Thompson superimposes cat faces over human ones on public domain images to create his quirky digital cat art.
Thompson was one of more than 100 artists gathered at Stephens Lake Park for the 54th annual Art in the Park on Saturday.
For two days, Columbia residents gather at Stephens Lake Park around dozens of white tents for a festival chock-full of music, food and, of course, art. The Columbia Art League puts on this event the first weekend of June each year.
Not only paintings are being sold and displayed during the art festival. Many other objects are for sale, including hand-sewn silk embroidery, jewelry, mobiles, ceramics, bird feeders, digital art, yard sculptures, wood decor and glass arts.

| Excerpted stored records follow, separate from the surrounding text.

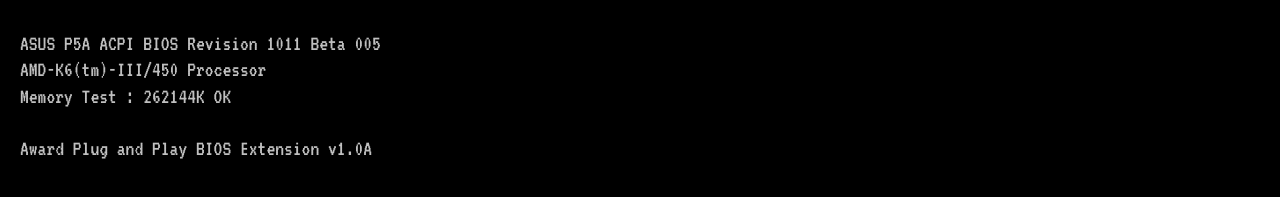
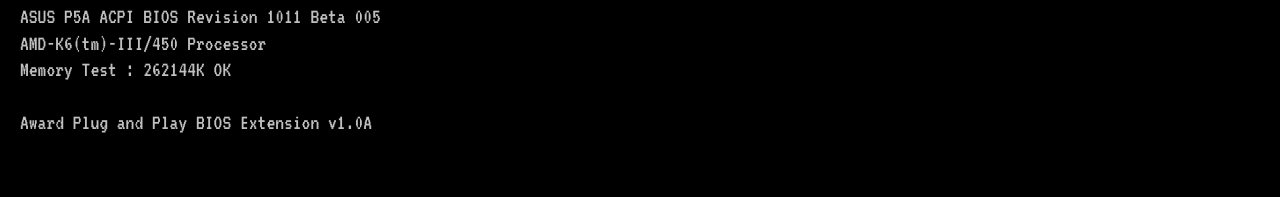
Before and after one commit to sndjy1986/DOS, a plain HTML site: page index.html in a window 1280 px wide. Shown: the part 213-410 px from the top of the page. Drawn offline with Linux system fonts and the light colour scheme.

Commit message:
Update index.html

```diff
--- a/index.html
+++ b/index.html
@@ -106,7 +106,7 @@
     ];
 
     const mainLines = [
-        { text: '\nASUS P5A ACPI BIOS Revision 1011 Beta 005\n', delay: 500 },
+        { text: 'ASUS P5A ACPI BIOS Revision 1011 Beta 005\n', delay: 500 }, /* Removed leading \n */
         { text: 'AMD-K6(tm)-III/450 Processor\n', delay: 400 },
         { text: 'Memory Test : ', delay: 800, isMemory: true, memoryTotal: 262144 },
         { text: '\n\nAward Plug and Play BIOS Extension v1.0A\n', delay: 600 },
```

Away from the tents, longtime friends Holly Dometrorch and Rachel Mazzocco sat with their children under the shade of a tree and ate kettle corn.

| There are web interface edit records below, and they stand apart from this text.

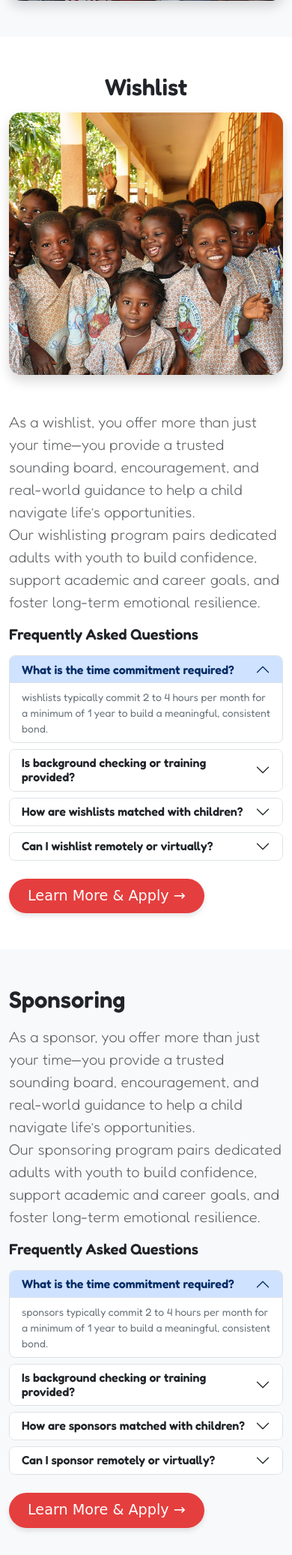
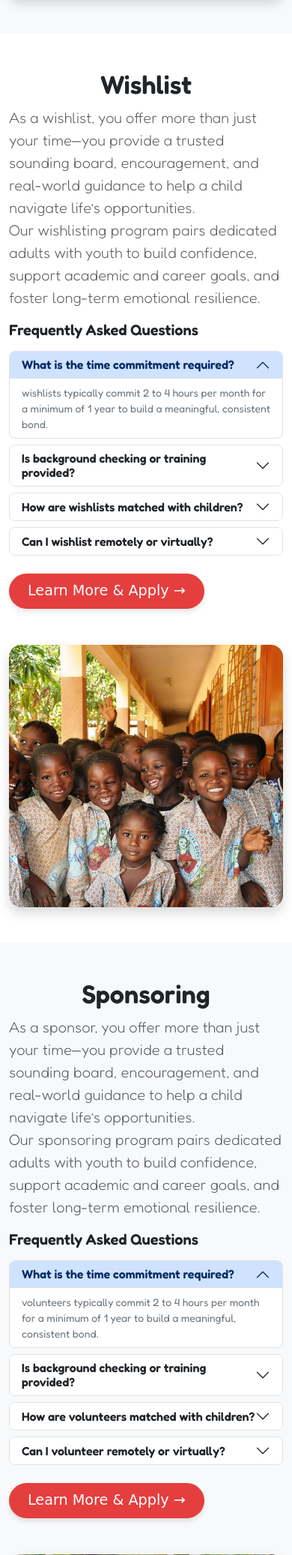
Before and after one commit to mbvgua/scom, a FastAPI app: page /get-involved in a window 390 px wide. Shown: the part 2263-4337 px from the top of the page at 75% size. Run offline with FastAPI, Linux system fonts and the light colour scheme; parts of the project's set-up code (start-up, migrations or seed data) failed here and were passed over; some web fonts are replaced.

Commit message:
refactor: UI mods
CHANGES:
- align titles in Get involved section
- reduce margins in conatact us section
- better styling for the blog posts page. they were previously alittle
  bittoosquezzed

```diff
--- a/static/css/style.css
+++ b/static/css/style.css
@@ -74,7 +74,7 @@ body {
 }
 @media (max-width: 567px) {
   #mainNav .navbar-brand {
-    width: 12rem;
+    max-width: 12rem;
   }
   #mainNav img {
     display: none;
@@ -620,6 +620,11 @@ body {
   color: #2d3748;
   line-height: 1.8;
 }
+@media (max-width: 768px) {
+  .blog-post {
+    padding: 1.5rem 0.5rem;
+  }
+}
 .blog-post__container {
   max-width: 75%;
   margin: 0 auto;
@@ -634,10 +639,10 @@ body {
     z-index: 2;
   }
 }
-@media (max-width: 500px) {
+@media (max-width: 768px) {
   .blog-post__container {
     max-width: 100%;
-    padding: 0;
+    padding: 1.25rem 1rem;
   }
 }
 .blog-post h1,
@@ -647,6 +652,14 @@ body {
   margin-top: 1.5rem;
   margin-bottom: 0.75rem;
 }
+@media (max-width: 576px) {
+  .blog-post h1,
+  .blog-post h2,
+  .blog-post h3,
+  .blog-post h4 {
+    word-break: break-word;
+  }
+}
 .blog-post p {
   margin-bottom: 1.2rem;
 }
@@ -654,6 +667,12 @@ body {
 .blog-post ol {
   margin-left: 1.5rem;
   margin-bottom: 1.2rem;
+}
+@media (max-width: 576px) {
+  .blog-post ul,
+  .blog-post ol {
+    margin-left: 1rem;
+  }
 }
 .blog-post ul li,
 .blog-post ol li {
@@ -666,6 +685,11 @@ body {
   font-style: italic;
   margin: 1.5rem 0;
   border-radius: 0 8px 8px 0;
+}
+@media (max-width: 576px) {
+  .blog-post blockquote {
+    padding: 0.75rem 1rem;
+  }
 }
 .blog-post .codehilite {
   display: block;
@@ -693,14 +717,9 @@ body {
   background: rgba(255, 255, 255, 0.2);
   color: #2d3748;
   transition: all 0.3s ease;
-  /* Hover effects targeting inner SVG */
 }
 .blog-post .post-icon-link--facebook:hover {
   background-color: #1877f2;
-  color: #ffffff;
-}
-.blog-post .post-icon-link--instagram:hover {
-  background: linear-gradient(45deg, #f09433 0%, #e6683c 25%, #dc2743 50%, #cc2366 75%, #bc1888 100%);
   color: #ffffff;
 }
 .blog-post .post-icon-link--whatsapp:hover {
--- a/static/css/style.scss
+++ b/static/css/style.scss
@@ -105,16 +105,18 @@ body {
   @media(max-width:567px) {
 
     .navbar-brand {
-      width: 12rem;
+      max-width: 12rem;
+      // border: 1px solid red;
     }
 
     img {
-      display: none;
+      // height: 20px;
+      display: none; // remove image in phone screens. illegible anyways
     }
 
     .brand-title {
       width: 8rem; // Constrain width further on mobile
-      // border: 1px solid red;
+      // border: 1px solid yellow;
     }
   }
 
@@ -817,18 +819,21 @@ body {
 
 // blog post
 .blog-post {
-  // background-color: #f8fafc;
+  // Desktop Default Padding
   padding: 1.5rem 5rem;
   font-family: $font-text;
   color: $text-dark;
   line-height: 1.8;
 
+  // Mobile Padding Overrides (Prevents text from being squeezed sideways)
+  @media (max-width: 768px) {
+    padding: 1.5rem 0.5rem;
+  }
+
   &__container {
     max-width: 75%;
     margin: 0 auto;
     background-color: $white;
-    // border-radius: 16px;
-    // box-shadow: 0 10px 30px rgba(0, 0, 0, 0.05);
     overflow: hidden;
     padding: 2rem;
 
@@ -838,9 +843,10 @@ body {
       z-index: 2;
     }
 
-    @media (max-width: 500px) {
+    // Tablet & Mobile Responsiveness
+    @media (max-width: 768px) {
       max-width: 100%;
-      padding: 0;
+      padding: 1.25rem 1rem; // Keeps breathing room inside the post container
     }
   }
 
@@ -848,10 +854,12 @@ body {
   h2,
   h3,
   h4 {
-    // font-family: $font-playful;
-    // color: $dark-blue;
     margin-top: 1.5rem;
     margin-bottom: 0.75rem;
+
+    @media (max-width: 576px) {
+      word-break: break-word; // Prevents long headings from overflowing the screen
+    }
   }
 
   p {
@@ -862,6 +870,10 @@ body {
   ol {
     margin-left: 1.5rem;
     margin-bottom: 1.2rem;
+
+    @media (max-width: 576px) {
+      margin-left: 1rem; // Tightens list indent on small screens
+    }
 
     li {
       margin-bottom: 0.4rem;
@@ -875,16 +887,18 @@ body {
     font-style: italic;
     margin: 1.5rem 0;
     border-radius: 0 8px 8px 0;
+
+    @media (max-width: 576px) {
+      padding: 0.75rem 1rem;
+    }
   }
 
   .codehilite {
-    // NOTE: for code blocks only, not inline code
     display: block;
     overflow-x: auto;
     white-space: pre-wrap;
     padding: 1rem;
     font-family: $font-code;
-
     background-color: $bg-secondary;
     color: $fg-colour;
   }
@@ -908,14 +922,8 @@ body {
     color: #2d3748;
     transition: all 0.3s ease;
 
-    /* Hover effects targeting inner SVG */
     &--facebook:hover {
       background-color: #1877f2;
-      color: #ffffff;
-    }
-
-    &--instagram:hover {
-      background: linear-gradient(45deg, #f09433 0%, #e6683c 25%, #dc2743 50%, #cc2366 75%, #bc1888 100%);
       color: #ffffff;
     }
 
--- a/templates/blog_post.html
+++ b/templates/blog_post.html
@@ -69,7 +69,7 @@
 </div>
 
                         <!-- POST BODY -->
-                        <article class="blog-post-body fs-5 text-dark lh-lg">
+                        <article class="blog-post-body fs-4 fs-md-5 text-dark lh-lg">
                             <p> {{ blog.content | markdown }} </p>
                             {# <img src="{{ blog.image }}" alt="Featured Article Image" /> #}
                         </article>
--- a/templates/contact_us.html
+++ b/templates/contact_us.html
@@ -30,21 +30,21 @@
               location below.
             </p>
 
-            <div class="card border-0 bg-light-section rounded-4 p-4 mb-3">
+            <div class="card border-0 bg-light-section rounded-4 p-3">
               <h5 class="fw-semibold text-dark mb-2">Our Physical Location</h5>
               <p class="text-secondary mb-0">
                 {{location}}
               </p>
             </div>
 
-            <div class="card border-0 bg-light-section rounded-4 p-4 mb-3">
+            <div class="card border-0 bg-light-section rounded-4 p-3">
               <h5 class="fw-semibold text-dark mb-2">Email Us</h5>
               <p class="text-secondary mb-0">
                 <a href="mailto:{{email}}"> {{email}} </a>
               </p>
             </div>
 
-            <div class="card border-0 bg-light-section rounded-4 p-4">
+            <div class="card border-0 bg-light-section rounded-4 p-3">
               <h5 class="fw-semibold text-dark mb-2">Call Us</h5>
               <p class="text-secondary mb-0">
                 <a href="tel:{{phone_number}}"> {{phone_number}} </a>
--- a/templates/get_involved.html
+++ b/templates/get_involved.html
@@ -42,12 +42,15 @@
       <!-- volunteering -->
       <section id="volunteering" class="py-5 feature-section bg-light">
         <div class="container py-lg-4">
+        <!-- header section -->
+        <h2 class=" text-center display-4 fw-semibold text-dark mb-2">
+            Volunteering
+        </h2>
+
           <div class="row align-items-center g-5">
+            <!-- text section -->
             <div class="col-lg-6">
               <div class="pe-lg-3">
-                <h2 class="display-5 fw-semibold text-dark mb-3">
-                  Volunteering
-                </h2>
                 <p class="lead text-muted mb-3">
                   As a volunteer, you offer more than just your time—you provide
                   a trusted sounding board, encouragement, and real-world
@@ -197,6 +200,7 @@
               </div>
             </div>
 
+            <!-- image section -->
             <div class="col-lg-6">
               <div class="img-wrapper shadow rounded-4 overflow-hidden">
                 <img
@@ -206,6 +210,7 @@
                 />
               </div>
             </div>
+
           </div>
         </div>
       </section>
@@ -213,10 +218,15 @@
       <!-- wishlist -->
       <section id="wishlist" class="py-5 feature-section">
         <div class="container py-lg-4">
-        <h2 class="text-center fw-semibold display-5 text-dark mb-3">
+        <!-- header section -->
+        <h2 class="text-center fw-semibold display-4 text-dark mb-2">
           Wishlist
         </h2>
-          <div class="row align-items-center g-5">
+
+        <!-- NOTE: the flex-column-reverse here switches the layout for mobile devices,
+         pushing the image behind the content -->
+          <div class="row align-items-center g-5 flex-column-reverse flex-lg-row">
+            <!-- image section -->
             <div class="col-lg-6">
               <div class="img-wrapper shadow rounded-4 overflow-hidden">
                 <img
@@ -227,6 +237,7 @@
               </div>
             </div>
 
+            <!-- content section -->
             <div class="col-lg-6">
               <div class="pe-lg-3">
                 <p class="lead text-muted mb-3">
@@ -378,16 +389,22 @@
               </div>
             </div>
           </div>
+
         </div>
       </section>
 
       <!-- sponsoring -->
-      <section id="sponsoring" class="py-5 feature-section bg-light">
+      <section id="volunteering" class="py-5 feature-section bg-light">
         <div class="container py-lg-4">
+        <!-- header section -->
+        <h2 class=" text-center display-4 fw-semibold text-dark mb-2">
+            Sponsoring
+        </h2>
+
           <div class="row align-items-center g-5">
+            <!-- text section -->
             <div class="col-lg-6">
               <div class="pe-lg-3">
-                <h2 class="display-5 fw-semibold text-dark mb-3">Sponsoring</h2>
                 <p class="lead text-muted mb-3">
                   As a sponsor, you offer more than just your time—you provide a
                   trusted sounding board, encouragement, and real-world guidance
@@ -401,7 +418,7 @@
                 <h5 class="fw-semibold text-dark mb-3">
                   Frequently Asked Questions
                 </h5>
-                <div class="accordion" id="sponsoringFaqAccordion">
+                <div class="accordion" id="volunteeringFaqAccordion">
                   <div
                     class="accordion-item mb-2 border rounded-3 overflow-hidden"
                   >
@@ -421,12 +438,12 @@
                       id="mentCollapseOne"
                       class="accordion-collapse collapse show"
                       aria-labelledby="mentHeadingOne"
-                      data-bs-parent="#sponsoringFaqAccordion"
+                      data-bs-parent="#volunteeringFaqAccordion"
                     >
                       <div
                         class="accordion-body text-secondary small py-2 px-3"
                       >
-                        sponsors typically commit 2 to 4 hours per month for a
+                        volunteers typically commit 2 to 4 hours per month for a
                         minimum of 1 year to build a meaningful, consistent
                         bond.
                       </div>
@@ -452,12 +469,12 @@
                       id="mentCollapseTwo"
                       class="accordion-collapse collapse"
                       aria-labelledby="mentHeadingTwo"
-                      data-bs-parent="#sponsoringFaqAccordion"
+                      data-bs-parent="#volunteeringFaqAccordion"
                     >
                       <div
                         class="accordion-body text-secondary small py-2 px-3"
                       >
-                        Yes! All prospective sponsors complete a background
+                        Yes! All prospective volunteers complete a background
                         screening and a brief orientation program before being
                         paired.
                       </div>
@@ -476,14 +493,14 @@
                         aria-expanded="false"
                         aria-controls="mentCollapseThree"
                       >
-                        How are sponsors matched with children?
+                        How are volunteers matched with children?
                       </button>
                     </h6>
                     <div
                       id="mentCollapseThree"
                       class="accordion-collapse collapse"
                       aria-labelledby="mentHeadingThree"
-                      data-bs-parent="#sponsoringFaqAccordion"
+                      data-bs-parent="#volunteeringFaqAccordion"
                     >
                       <div
                         class="accordion-body text-secondary small py-2 px-3"
@@ -507,19 +524,19 @@
                         aria-expanded="false"
                         aria-controls="mentCollapseFour"
                       >
-                        Can I sponsor remotely or virtually?
+                        Can I volunteer remotely or virtually?
                       </button>
                     </h6>
                     <div
                       id="mentCollapseFour"
                       class="accordion-collapse collapse"
                       aria-labelledby="mentHeadingFour"
-                      data-bs-parent="#sponsoringFaqAccordion"
+                      data-bs-parent="#volunteeringFaqAccordion"
                     >
                       <div
                         class="accordion-body text-secondary small py-2 px-3"
                       >
-                        We offer both in-person and hybrid virtual sponsoring
+                        We offer both in-person and hybrid virtual volunteering
                         options, depending on your availability and the youth's
                         age group.
                       </div>
@@ -537,6 +554,7 @@
               </div>
             </div>
 
+            <!-- image section -->
             <div class="col-lg-6">
               <div class="img-wrapper shadow rounded-4 overflow-hidden">
                 <img
@@ -546,6 +564,7 @@
                 />
               </div>
             </div>
+
           </div>
         </div>
       </section>
--- a/templates/programs.html
+++ b/templates/programs.html
@@ -55,7 +55,7 @@
           <div class="col-lg-6">
             <div class="img-wrapper shadow rounded-4 overflow-hidden">
               <img
-                src="./static/images/solution.jpg"
+                src="./static/images/problem.jpg"
                 class="img-fluid w-100"
                 alt="Our Programs Placeholder"
               />
```
Also changed, not shown: templates/home.html (+14 -6 lines), 1 other file.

They come to Art in the Park every year — too many years to count, they said.
"It’s a community-building experience," Mazzocco said.
Dometrorch and Mazzocco said Art in the Park creates a place where people can gather to experience art.
That art helps children’s creativity and imagination and "exposes them to differences in people and cultures," Dometrorch said.
A long day of looking at art requires fuel, and vendors sell food items such as popcorn and noodle dishes.
A baby boy sat on his dad's shoulders Saturday afternoon and pointed to the food, signaling that it was time for his lunch.
Among the tents, adults sipped smoothies, ate popcorn and talked with friends. Children blew bubbles and played with pinwheels. A woman used a mirror to see how a pair of earrings looked on her.
Because of the Saturday afternoon sunshine, people had to shield their eyes to get a better view of merchandise.
Artist Gary St. Ivany came from the Lake of the Ozarks to display his art. St. Ivany began painting after he retired as an environmental geologist for Missouri Geological Survey. He says that art is his new occupation.
St. Ivany said he enjoys Art in the Park because it provides a public place for people to view his works.
"You come to something like this, and you get a lot of good feedback," he said.
A few rows over from St. Ivany, Thompson's images of cats caught the eyes those passing by.
Thompson said people have been very interested in his digital cat images.
Thompson is a retired film animator. He uses images from the public domain, paints them and uses self-photographed cat images to create his unique art.
Thompson has two cats, but because they are black, they do not photograph well, Thompson said.
"All my cats are shelter cats that I use (for photographs). So that’s where I get all my actors," he said.
Art in the Park continues Sunday from 10 a.m. to 4 p.m., with performances by illusionist Jeff Copeland and musicians Violet and the Undercurrents and Jason Ringenberg.
Supervising editor is Ted Hart.